Itemized modification records:

-------

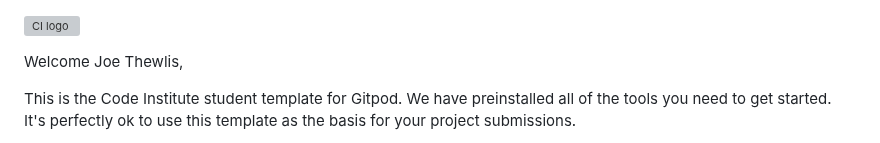
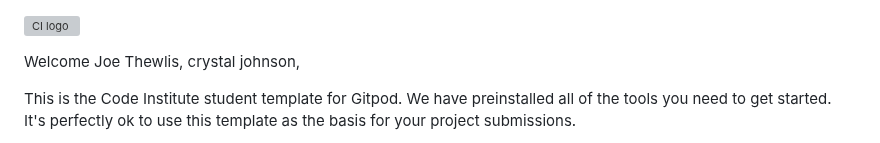
Before and after one commit to waiyiwong/Hackathon_UniSphere, a Markdown page: README.md, the part around the change. Rendered like a GitHub page; grey boxes are pictures that could not be loaded.

Commit message:
test crystal branch

```diff
--- a/README.md
+++ b/README.md
@@ -1,6 +1,6 @@
 ![CI logo](https://codeinstitute.s3.amazonaws.com/fullstack/ci_logo_small.png)
 
-Welcome Joe Thewlis,
+Welcome Joe Thewlis, crystal johnson,
 
 This is the Code Institute student template for Gitpod. We have preinstalled all of the tools you need to get started. It's perfectly ok to use this template as the basis for your project submissions.
 
```
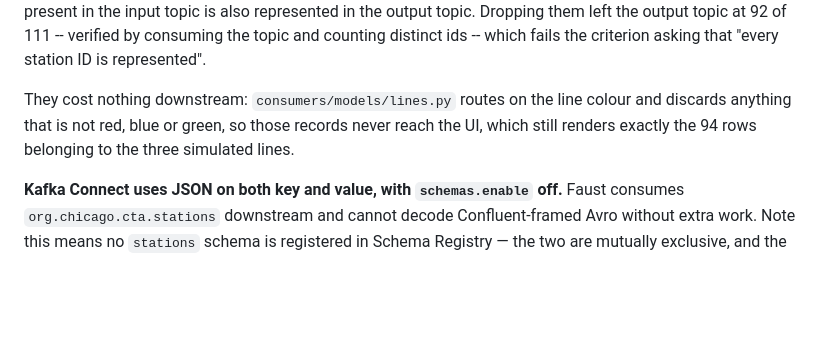
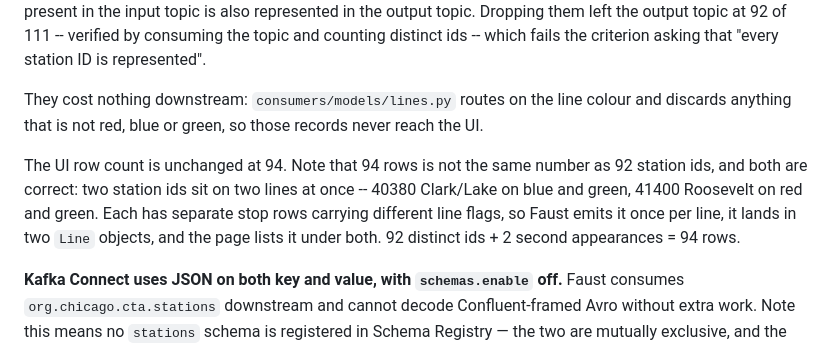
Before and after one commit to tropibyte/cta-transit-status-kafka, a Markdown page: NOTES.md, the part around the change. Drawn GitHub-style; blank space fills up the shorter version.

```diff
--- a/NOTES.md
+++ b/NOTES.md
@@ -51,8 +51,13 @@ by consuming the topic and counting distinct ids -- which fails the criterion as
 "every station ID is represented".
 
 They cost nothing downstream: `consumers/models/lines.py` routes on the line colour and
-discards anything that is not red, blue or green, so those records never reach the UI, which
-still renders exactly the 94 rows belonging to the three simulated lines.
+discards anything that is not red, blue or green, so those records never reach the UI.
+
+The UI row count is unchanged at 94. Note that 94 rows is not the same number as 92 station
+ids, and both are correct: two station ids sit on two lines at once -- 40380 Clark/Lake on
+blue and green, 41400 Roosevelt on red and green. Each has separate stop rows carrying
+different line flags, so Faust emits it once per line, it lands in two `Line` objects, and the
+page lists it under both. 92 distinct ids + 2 second appearances = 94 rows.
 
 **Kafka Connect uses JSON on both key and value, with `schemas.enable` off.** Faust consumes
 `org.chicago.cta.stations` downstream and cannot decode Confluent-framed Avro without extra
```
Also changed, not shown: README.md (+11 -5 lines).
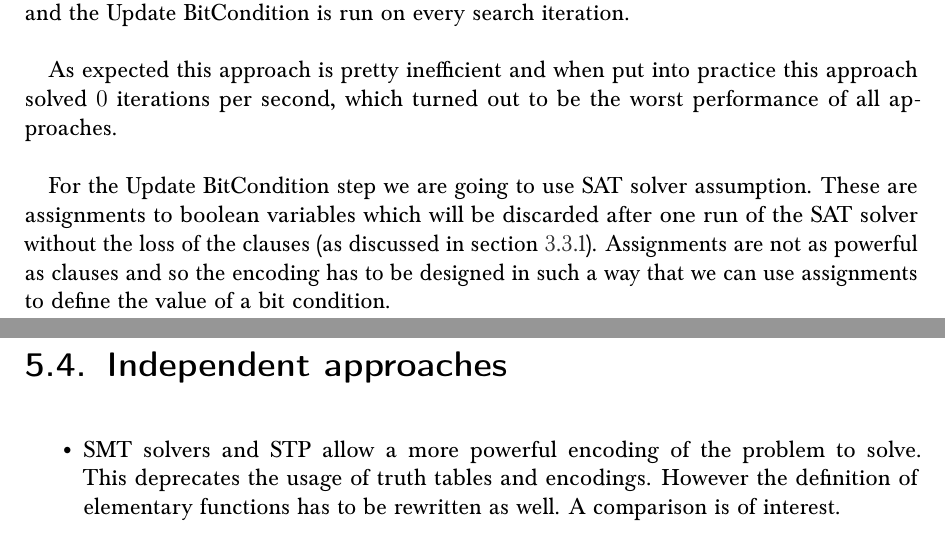
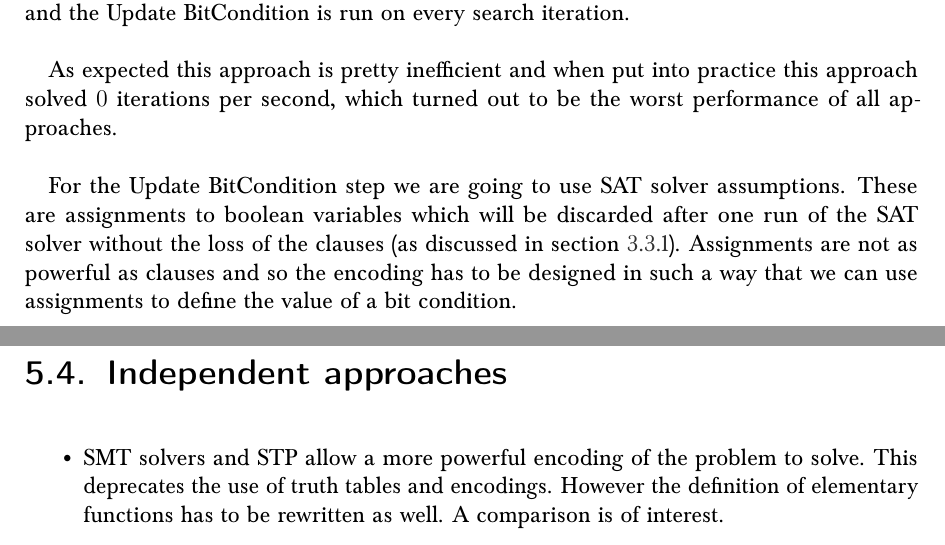
Before and after one commit to prokls/bakk_iaik, a LaTeX thesis (thesis.tex, which reads implementation.tex, next_work.tex): two parts of pages 26 and 41 of 51, joined at a grey line, cut so that both start at the same text. Compiled offline with pdfLaTeX; an older LaTeX class or package is replaced by its successor.

Commit message:
Fix English.

```diff
--- a/implementation.tex
+++ b/implementation.tex
@@ -90,7 +90,7 @@ This approach was implemented first, but has a major problem: Assuming the evalu
 
 As expected this approach is pretty inefficient and when put into practice this approach solved $0$ iterations per second, which turned out to be the worst performance of all approaches.
 
-For the Update BitCondition step we are going to use SAT solver assumption. These are assignments to boolean variables which will be discarded after one run of the SAT solver without the loss of the clauses (as discussed in section~\ref{sec:satsolvers-assumptions}). Assignments are not as powerful as clauses and so the encoding has to be designed in such a way that we can use assignments to define the value of a bit condition.
+For the Update BitCondition step we are going to use SAT solver assumptions. These are assignments to boolean variables which will be discarded after one run of the SAT solver without the loss of the clauses (as discussed in section~\ref{sec:satsolvers-assumptions}). Assignments are not as powerful as clauses and so the encoding has to be designed in such a way that we can use assignments to define the value of a bit condition.
 
 \begin{algorithm}[p]
   \SetKwInOut{Input}{Input}
--- a/next_work.tex
+++ b/next_work.tex
@@ -75,7 +75,7 @@ The propagation in the automated search improved previous implementations, becau
 \section{Independent approaches}
 %
 \begin{itemize}
-  \item SMT solvers and STP allow a more powerful encoding of the problem to solve. This deprecates the usage of truth tables and encodings. However the definition of elementary functions has to be rewritten as well. A comparison is of interest.
+  \item SMT solvers and STP allow a more powerful encoding of the problem to solve. This deprecates the use of truth tables and encodings. However the definition of elementary functions has to be rewritten as well. A comparison is of interest.
 \end{itemize}
 
 
```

-------

Try it:
Reprint all the data above verbatim, excluding pictures.

Output of the task:
Before and after one commit to waiyiwong/Hackathon_UniSphere, a Markdown page: README.md, the part around the change. Rendered like a GitHub page; grey boxes are pictures that could not be loaded.

Commit message:
test crystal branch

```diff
--- a/README.md
+++ b/README.md
@@ -1,6 +1,6 @@
 ![CI logo](https://codeinstitute.s3.amazonaws.com/fullstack/ci_logo_small.png)
 
-Welcome Joe Thewlis,
+Welcome Joe Thewlis, crystal johnson,
 
 This is the Code Institute student template for Gitpod. We have preinstalled all of the tools you need to get started. It's perfectly ok to use this template as the basis for your project submissions.
 
```
Before and after one commit to tropibyte/cta-transit-status-kafka, a Markdown page: NOTES.md, the part around the change. Drawn GitHub-style; blank space fills up the shorter version.

```diff
--- a/NOTES.md
+++ b/NOTES.md
@@ -51,8 +51,13 @@ by consuming the topic and counting distinct ids -- which fails the criterion as
 "every station ID is represented".
 
 They cost nothing downstream: `consumers/models/lines.py` routes on the line colour and
-discards anything that is not red, blue or green, so those records never reach the UI, which
-still renders exactly the 94 rows belonging to the three simulated lines.
+discards anything that is not red, blue or green, so those records never reach the UI.
+
+The UI row count is unchanged at 94. Note that 94 rows is not the same number as 92 station
+ids, and both are correct: two station ids sit on two lines at once -- 40380 Clark/Lake on
+blue and green, 41400 Roosevelt on red and green. Each has separate stop rows carrying
+different line flags, so Faust emits it once per line, it lands in two `Line` objects, and the
+page lists it under both. 92 distinct ids + 2 second appearances = 94 rows.
 
 **Kafka Connect uses JSON on both key and value, with `schemas.enable` off.** Faust consumes
 `org.chicago.cta.stations` downstream and cannot decode Confluent-framed Avro without extra
```
Also changed, not shown: README.md (+11 -5 lines).
Before and after one commit to prokls/bakk_iaik, a LaTeX thesis (thesis.tex, which reads implementation.tex, next_work.tex): two parts of pages 26 and 41 of 51, joined at a grey line, cut so that both start at the same text. Compiled offline with pdfLaTeX; an older LaTeX class or package is replaced by its successor.

Commit message:
Fix English.

```diff
--- a/implementation.tex
+++ b/implementation.tex
@@ -90,7 +90,7 @@ This approach was implemented first, but has a major problem: Assuming the evalu
 
 As expected this approach is pretty inefficient and when put into practice this approach solved $0$ iterations per second, which turned out to be the worst performance of all approaches.
 
-For the Update BitCondition step we are going to use SAT solver assumption. These are assignments to boolean variables which will be discarded after one run of the SAT solver without the loss of the clauses (as discussed in section~\ref{sec:satsolvers-assumptions}). Assignments are not as powerful as clauses and so the encoding has to be designed in such a way that we can use assignments to define the value of a bit condition.
+For the Update BitCondition step we are going to use SAT solver assumptions. These are assignments to boolean variables which will be discarded after one run of the SAT solver without the loss of the clauses (as discussed in section~\ref{sec:satsolvers-assumptions}). Assignments are not as powerful as clauses and so the encoding has to be designed in such a way that we can use assignments to define the value of a bit condition.
 
 \begin{algorithm}[p]
   \SetKwInOut{Input}{Input}
--- a/next_work.tex
+++ b/next_work.tex
@@ -75,7 +75,7 @@ The propagation in the automated search improved previous implementations, becau
 \section{Independent approaches}
 %
 \begin{itemize}
-  \item SMT solvers and STP allow a more powerful encoding of the problem to solve. This deprecates the usage of truth tables and encodings. However the definition of elementary functions has to be rewritten as well. A comparison is of interest.
+  \item SMT solvers and STP allow a more powerful encoding of the problem to solve. This deprecates the use of truth tables and encodings. However the definition of elementary functions has to be rewritten as well. A comparison is of interest.
 \end{itemize}
 
 
```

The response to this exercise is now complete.